Guy of Warwick is England's other Arthur, his legend England's most successful medieval romance and so this book considers the Guy tradition as the quintessential popular romance of England, and one that demonstrates the reception of romance working in and beyond medieval culture to a unique degree. The medieval, as a space for fantasy, imagination, or nostalgia, is everywhere – reflected in images and poetry and, in our own time, in film, novels, heritage, music, on the internet, in advertising, and in street names. It is our belief that scholarship has a particular responsibility to take seriously the investigation of sources, purposes, effects, and exploitation.

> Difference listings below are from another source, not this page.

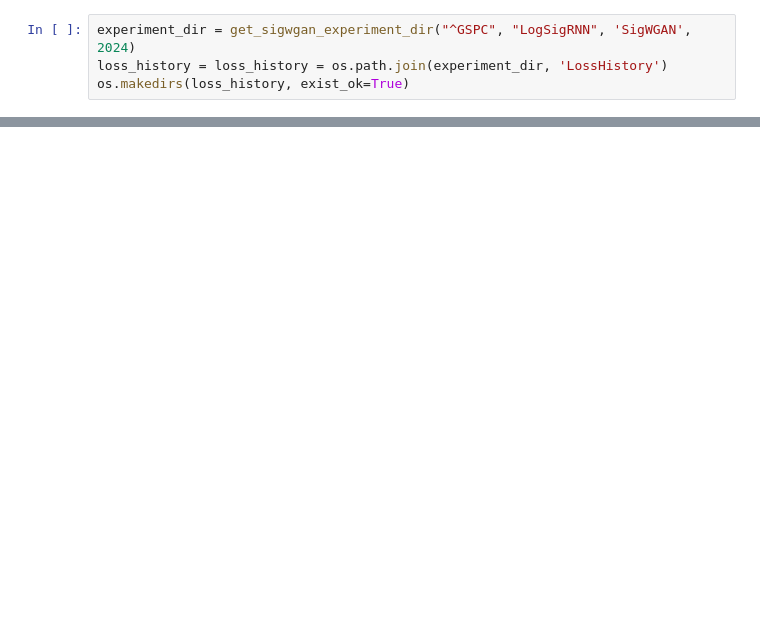
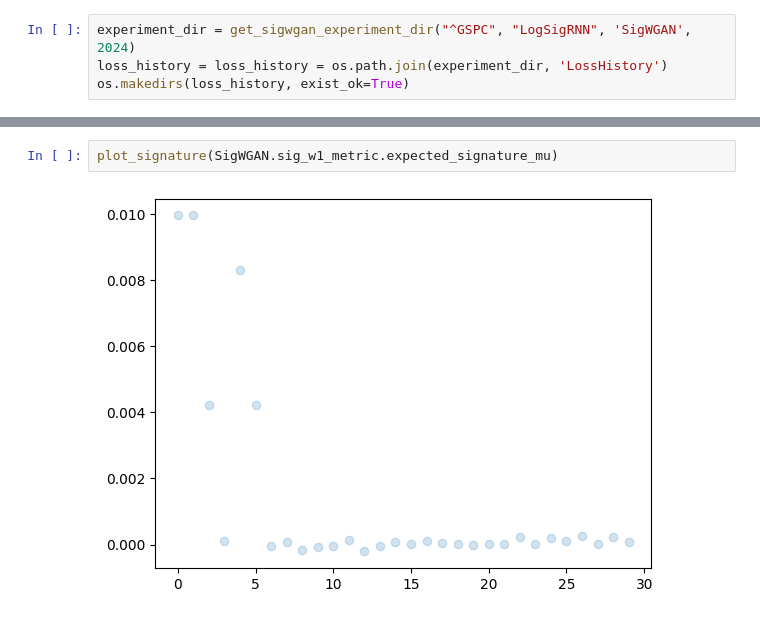
Before and after one commit to levi0206/Signature-GAN, a Jupyter notebook: sigwgan.ipynb, the cells around one changed output, grey strips where cells are left out. Drawn from its saved outputs; the diff is of its cells as text; blank space fills up the shorter version.

```diff
--- a/sigwgan.ipynb
+++ b/sigwgan.ipynb
@@ -189,0 +216,4 @@ plt.close()
+# %%
+plot_signature(SigWGAN.sig_w1_metric.expected_signature_mu)
+# %% [output]
+[figure, added]
```
Also changed, not shown: parts of 10 cells of this notebook.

The Guy tradition is peculiar for its expansiveness, complexity, and for the diversity of its materials, which span different languages, media, chronological periods, and social categorizations. In order to deal with such range and variety of the materials many of the contributors to this volume, although they largely belong to English departments, draw on techniques from other disciplines – from history, art history, French, linguistics, or manuscript studies. Only by allocating aspects of the tradition to scholars with these kinds of specialist interests and areas of knowledge and expertise has it been possible to maintain the sharp scholarly focus throughout. Such explorations developing different responses to shared questions are important aspects of the interdisciplinary nature of this volume. But there is more to it than this: the interdisciplinary conception and ambition behind this book has enriched and added value to the whole project. The original idea for the volume came during a post-LOMERS dinner one wet February evening in 2004. The dimly lit basement of Pizza Paradiso on Store Street has become something of a hotspot for London medievalists, bleary eyed from a day in the library or the lecture theatre and eager to meet, engage in discussion, exchange ideas, and entertain visiting speakers. True to the spirit of this LOMERS rendezvous, we set out to foster more conversations about Guy of Warwick, to bring more ideas to the table.